Muzamil Jaleel,New Delhi:
In death as in life, Abdullah Ooni remains a mystery, a legend having built around him largely because of his mastery as an escape artist. Till the Lashkar-e-Toiba commander, 27, was killed on Tuesday, stories about his origins and movements have remained a mixture of contradictions.
What was known about him, however, made him vital to the Lashkar and his capture or killing key to security forces’ operations. His mastery at escape was matched by a daredevilry that helped revive militancy in Sopore.
On a January morning last year, Ooni and three others hurled a grenade at the Sopore police station and then, rather than flee, waited in a narrow lane across the street. An hour later, they returned, hurled more grenades and fired at the SP’s personal guards. The SP was inside but the militants killed a policeman and a civilian besides injuring four cops.
The attack was a turning point for Sopore. In 2008, police had declared it a “free from militancy” area, and one of the legends around Ooni is that this was why he had been sent to Sopore. After the attack, a stunned government carved out a special police district, separating Sopore from Baramulla. Several more attacks would follow; daytime encounters would become frequent.
Security forces came close to getting him six times, with each escape adding to his reputation. Unlike other top Lashkar commanders, he avoided the jungles and bodyguards. Having mastered the art of disguise, he preferred congested neighbourhoods in Sopore town and adjoining villages — sometimes roaming around on a motorcycle, sometimes taking a lift from a Sumo driver. He had set up a vibrant network of Lashkar cells across north Kashmir.
Police records show Ooni was from Pakistan’s Punjab province in Pakistan. Some reports say his real name is Azhar Malik. Others say he belonged to a Malayali family in Karachi.
Ooni trained as a commando at Lashkar’s Mansera camp and was sent to Kashmir in 2005, around the time of the earthquake. At Lolab in north Kashmir, he worked under divisional commander Hafiz Nasir. In 2008, Nasir was killed with other top leaders, leading to a collapse of the north Kashmir network; even OGWs, local overground workers who act as the outfit’s eyes and ears, had surrendered or been arrested. This was when the police declared Sopore militancy-free, leading to the Lashkar sending Ooni there.
After the attack on Sopore police station, Ooni and his men attacked the official residence of the then Superintendent of Police, Sopore Altaf Khan, that same year. This put the police under pressure but Ooni escaped every trap laid for him.
One of his many escapes was on November 1, 2009. The Army had killed his aide Zubair and left, not knowing that Ooni was trapped under the debris of a house at Sopore’s Chinkipora. Locals pulled him out alive. A month earlier, he had escaped after a 16-hour standoff that saw police kill Lashkar commander Abu Mayia from Pakistan.

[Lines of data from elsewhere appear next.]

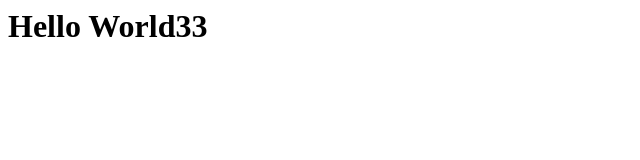
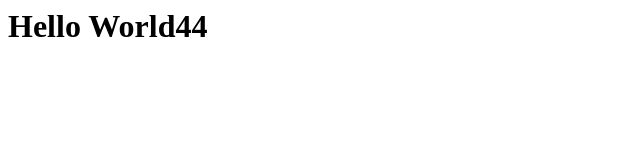
Before and after one commit to cjw0324/opensource_sw, a plain HTML site: page index.html in a window 1280 px wide. Shown: the full height of the page, 0-640 px from the left. Drawn offline with Linux system fonts and the light colour scheme.

Commit message:
Update index.html
33 to 44 change

```diff
--- a/index.html
+++ b/index.html
@@ -1,10 +1,10 @@
 <html>
     <head>
-        <title>Hello World33</title>
+        <title>Hello World44</title>
 
     </head>
 
     <body>
-        <h1>Hello World33</h1>
+        <h1>Hello World44</h1>
     </body>
 </html>
```
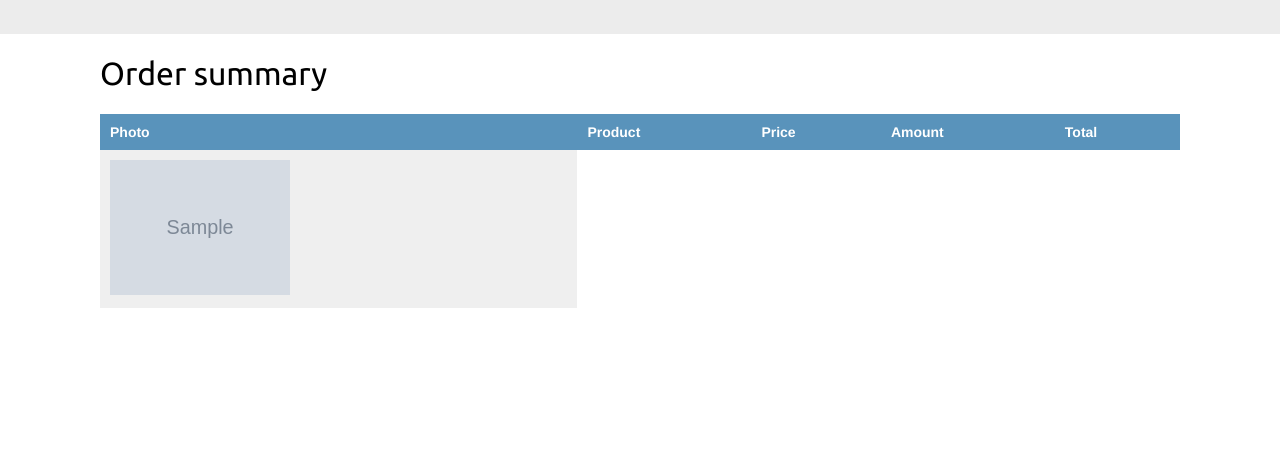
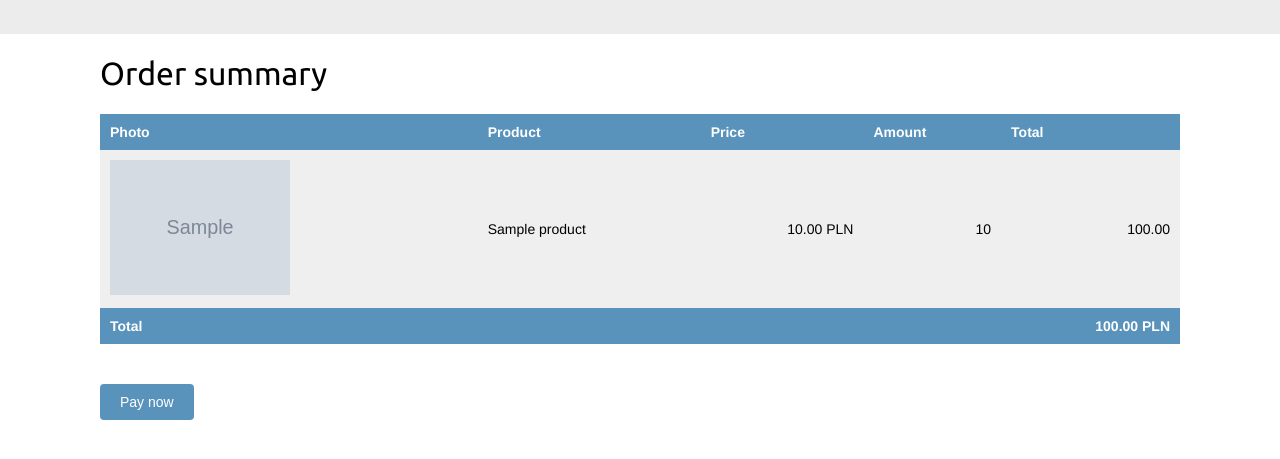
Before and after one commit to BlooAM/d4o-ecommerce, a Django app: template d4o_ecommerce/payment/templates/payment/process.html in a window 1280 px wide. Shown: the part 46-505 px from the top of the page. Run offline with Django 4.2, Linux system fonts and the light colour scheme; the template is opened without the code that fills it: values that come from a table or form of the project are taken from there, others are empty; tables that the repository leaves empty hold one stand-in row (values such as "Sample post"); grey boxes marked "Sample" are stand-in pictures; parts of the project's set-up code (start-up, migrations or seed data) failed here and were passed over.

Commit message:
process template

```diff
--- a/d4o_ecommerce/payment/templates/payment/process.html
+++ b/d4o_ecommerce/payment/templates/payment/process.html
@@ -21,9 +21,20 @@
                     <td>
                         <img src="{% if item.product.image %}{{ item.product.image.url }}{% else %}{% static "img/no_img.png" %}{% endif %}">
                     </td>
-
+                    <td>{{ item.product.name}}</td>
+                    <td class="num">{{ item.price }} PLN</td>
+                    <td class="num">{{ item.quantity }}</td>
+                    <td class="num">{{ item.get_cost }}</td>
                 </tr>
             {% endfor %}
+            <tr class="total">
+                <td colspan="4">Total</td>
+                <td class="num">{{ order.get_total_cost }} PLN</td>
+            </tr>
         </tbody>
     </table>
+    <form action="{% url "payment:process" %}" method="post">
+        <input type="submit" value="Pay now">
+        {% csrf_token %}
+    </form>
 {% endblock %}
```
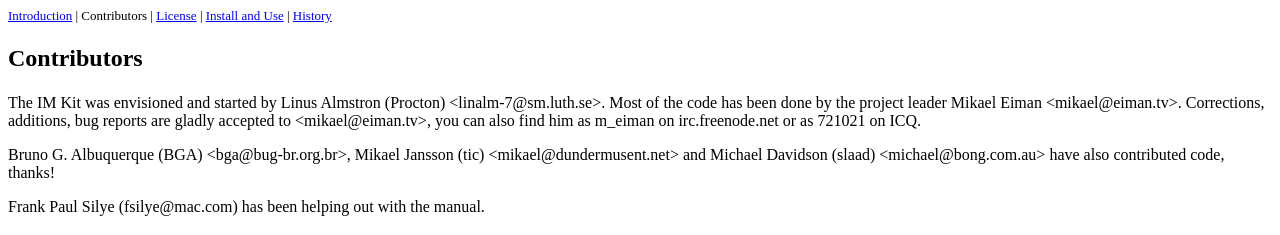
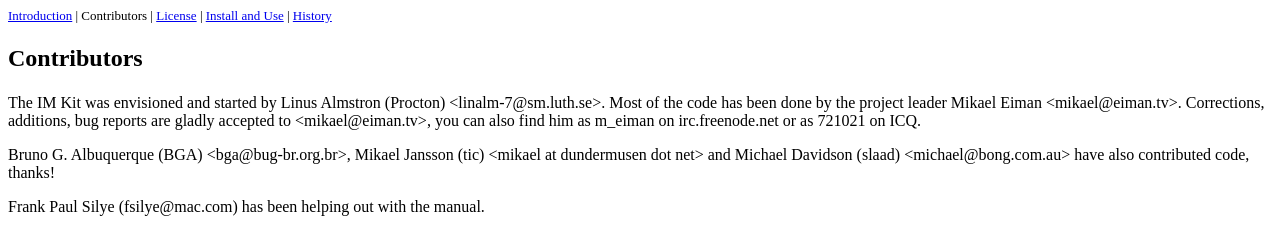
Before and after one commit to louisdem/IMKit, a plain HTML site: page html/contributors.html in a window 1280 px wide. Shown: the top 235 px of the page. Drawn offline with Linux system fonts and the light colour scheme.

Commit message:
Fixed my email address ;)
git-svn-id: http://svn.osdrawer.net/imkit@115 8f1b5804-98cd-0310-9b8b-c217470a4c7c

```diff
--- a/html/contributors.html
+++ b/html/contributors.html
@@ -16,7 +16,7 @@
   on irc.freenode.net or as 721021 on ICQ.</font><font color="#000000" size=3><br>
   </font><font color="#000000" size=3></font></p>
 <p><font color="#000000" size=3>Bruno G. Albuquerque (BGA) &lt;bga@bug-br.org.br&gt;,
-  Mikael Jansson (tic) &lt;mikael@</font><font color="#000000" size=3>dundermusent.net&gt;
+  Mikael Jansson (tic) &lt;mikael at </font><font color="#000000" size=3>dundermusen dot net&gt;
   and Michael Davidson (slaad) &lt;michael@bong.com.au&gt; have also </font><font color="#000000" size=3>contributed
   code, thanks! </font></p>
 <p><font color="#000000" size=3>Frank Paul Silye (fsilye@mac.com) has been helping
```
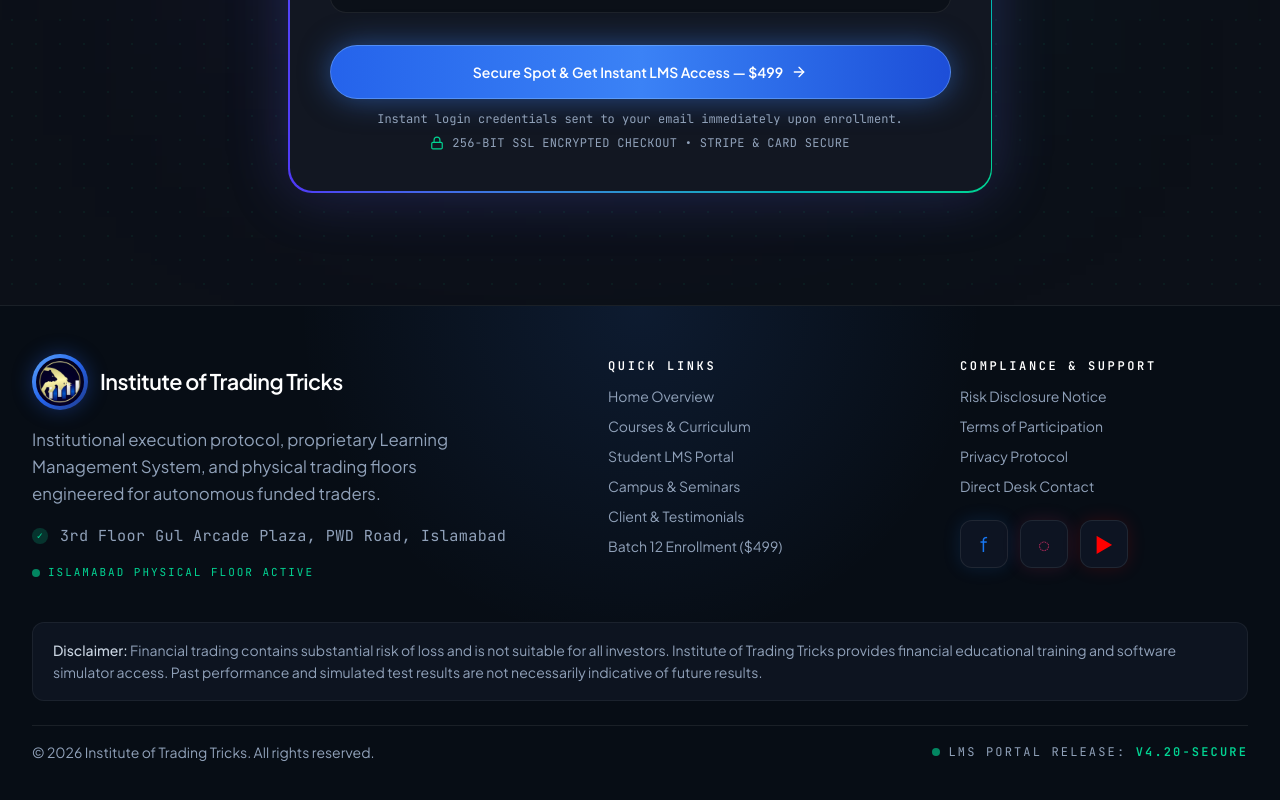
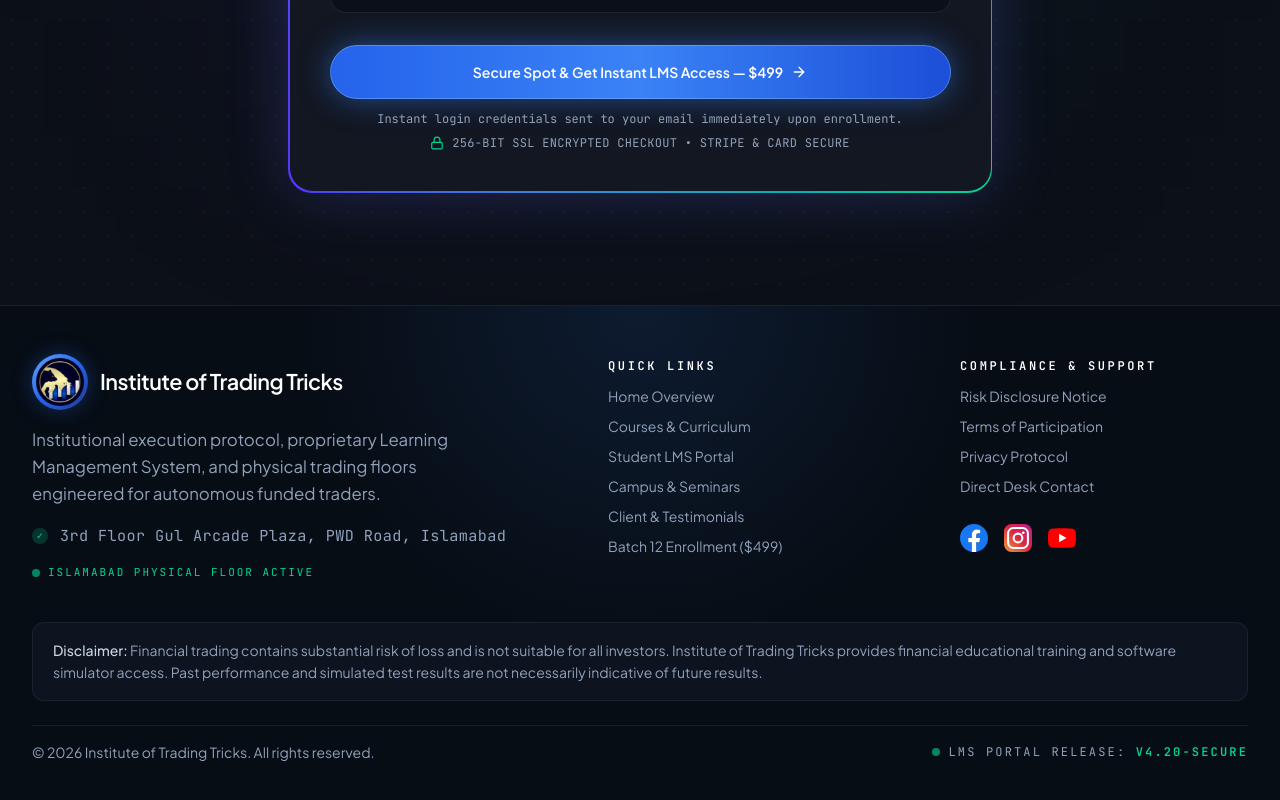
Before and after one commit to MalikYasir59/demo-lms-website, a Next.js app in the folder trading-academy-website/: page / in a window 1280 px wide. Shown: the part 4745-5545 px from the top of the page. Built offline with nearby package versions, Linux system fonts and the light colour scheme.

Commit message:
feat: add Footer component with branding, quick links, social icons, and compliance disclaimer

```diff
--- a/trading-academy-website/src/components/layout/Footer.tsx
+++ b/trading-academy-website/src/components/layout/Footer.tsx
@@ -64,33 +64,79 @@
               <Link href="/contact" className="hover:text-white transition-colors">Direct Desk Contact</Link>
             </div>
 
-            <div className="mt-3 flex items-center gap-3 justify-center md:justify-start">
+            <div className="mt-4 flex items-center gap-4 justify-center md:justify-start">
               <a
                 href="https://facebook.com"
                 target="_blank"
                 rel="noreferrer"
-                className="inline-flex h-12 w-12 items-center justify-center rounded-xl border border-white/[0.08] bg-[#0f1726]/80 text-[#1877F2] text-xl shadow-[0_0_18px_rgba(24,119,242,0.15)] transition hover:scale-105 hover:border-blue-400/60"
+                className="transition-transform duration-200 hover:scale-115 focus:outline-none"
                 aria-label="Facebook"
               >
-                f
+                <svg
+                  className="h-7 w-7"
+                  viewBox="0 0 24 24"
+                  fill="none"
+                  xmlns="http://www.w3.org/2000/svg"
+                >
+                  <path
+                    d="M24 12.073C24 5.405 18.627 0 12 0S0 5.405 0 12.073C0 18.1 4.388 23.094 10.125 24v-8.437H7.078v-3.49h3.047V9.43c0-3.007 1.792-4.669 4.533-4.669 1.312 0 2.686.235 2.686.235v2.953H15.83c-1.491 0-1.956.925-1.956 1.874v2.25h3.328l-.532 3.49h-2.796V24C19.612 23.094 24 18.1 24 12.073z"
+                    fill="#1877F2"
+                  />
+                  <path
+                    d="M16.67 15.563l.532-3.49h-3.328v-2.25c0-.949.465-1.874 1.956-1.874h1.514V4.996s-1.374-.235-2.686-.235c-2.741 0-4.533 1.662-4.533 4.669v2.643H7.078v3.49h3.047V24c.618.097 1.25.147 1.875.147.625 0 1.257-.05 1.875-.147v-8.437h2.796z"
+                    fill="#FFFFFF"
+                  />
+                </svg>
               </a>
+
               <a
                 href="https://instagram.com"
                 target="_blank"
                 rel="noreferrer"
-                className="inline-flex h-12 w-12 items-center justify-center rounded-xl border border-white/[0.08] bg-[#0f1726]/80 text-[#E1306C] text-xl shadow-[0_0_18px_rgba(225,48,108,0.15)] transition hover:scale-105 hover:border-pink-400/60"
+                className="transition-transform duration-200 hover:scale-115 focus:outline-none"
                 aria-label="Instagram"
               >
-                ◌
+                <svg
+                  className="h-7 w-7"
+                  viewBox="0 0 24 24"
+                  fill="none"
+                  xmlns="http://www.w3.org/2000/svg"
+                >
+                  <defs>
+                    <linearGradient id="ig-gradient-footer" x1="0%" y1="100%" x2="100%" y2="0%">
+                      <stop offset="0%" stopColor="#f09433" />
+                      <stop offset="25%" stopColor="#e6683c" />
+                      <stop offset="50%" stopColor="#dc2743" />
+                      <stop offset="75%" stopColor="#cc2366" />
+                      <stop offset="100%" stopColor="#bc1888" />
+                    </linearGradient>
+                  </defs>
+                  <rect width="24" height="24" rx="6.5" fill="url(#ig-gradient-footer)" />
+                  <rect x="3.5" y="3.5" width="17" height="17" rx="4.5" stroke="#FFFFFF" strokeWidth="1.75" fill="none" />
+                  <circle cx="12" cy="12" r="3.75" stroke="#FFFFFF" strokeWidth="1.75" fill="none" />
+                  <circle cx="16.5" cy="7.5" r="1.15" fill="#FFFFFF" />
+                </svg>
               </a>
+
               <a
                 href="https://youtube.com"
                 target="_blank"
                 rel="noreferrer"
-                className="inline-flex h-12 w-12 items-center justify-center rounded-xl border border-white/[0.08] bg-[#0f1726]/80 text-[#FF0000] text-xl shadow-[0_0_18px_rgba(255,0,0,0.15)] transition hover:scale-105 hover:border-red-400/60"
+                className="transition-transform duration-200 hover:scale-115 focus:outline-none"
                 aria-label="YouTube"
               >
-                ▶
+                <svg
+                  className="h-7 w-7"
+                  viewBox="0 0 24 24"
+                  fill="none"
+                  xmlns="http://www.w3.org/2000/svg"
+                >
+                  <path
+                    d="M23.498 6.186a3.016 3.016 0 00-2.122-2.136C19.505 3.545 12 3.545 12 3.545s-7.505 0-9.377.505A3.017 3.017 0 00.502 6.186C0 8.07 0 12 0 12s0 3.93.502 5.814a3.016 3.016 0 002.122 2.136c1.871.505 9.376.505 9.376.505s7.505 0 9.377-.505a3.015 3.015 0 002.122-2.136C24 15.93 24 12 24 12s0-3.93-.502-5.814z"
+                    fill="#FF0000"
+                  />
+                  <path d="M9.545 15.568V8.432L15.818 12l-6.273 3.568z" fill="#FFFFFF" />
+                </svg>
               </a>
             </div>
           </div>
```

In 2010, he escaped three times in the space of three weeks. On January 30, police and the Army cordoned off New Colony neighbourhood but he slipped through. On February 23, forces laid a cordon that trapped eight militants, but six of them including Ooni escaped after a two-day encounter. Days earlier, he had broken through a cordon at a village, after a brief gunfight with soldiers.
It was love that eventually proved his undoing. He married a Sopore girl last year; the police knew it and kept a watch on the neighbourhood. Ooni’s wife delivered a daughter at Srinagar’s Lal Ded Hospital and he stayed overnight in a house in the neighbourhood, hoping to see her and their daughter. He never did.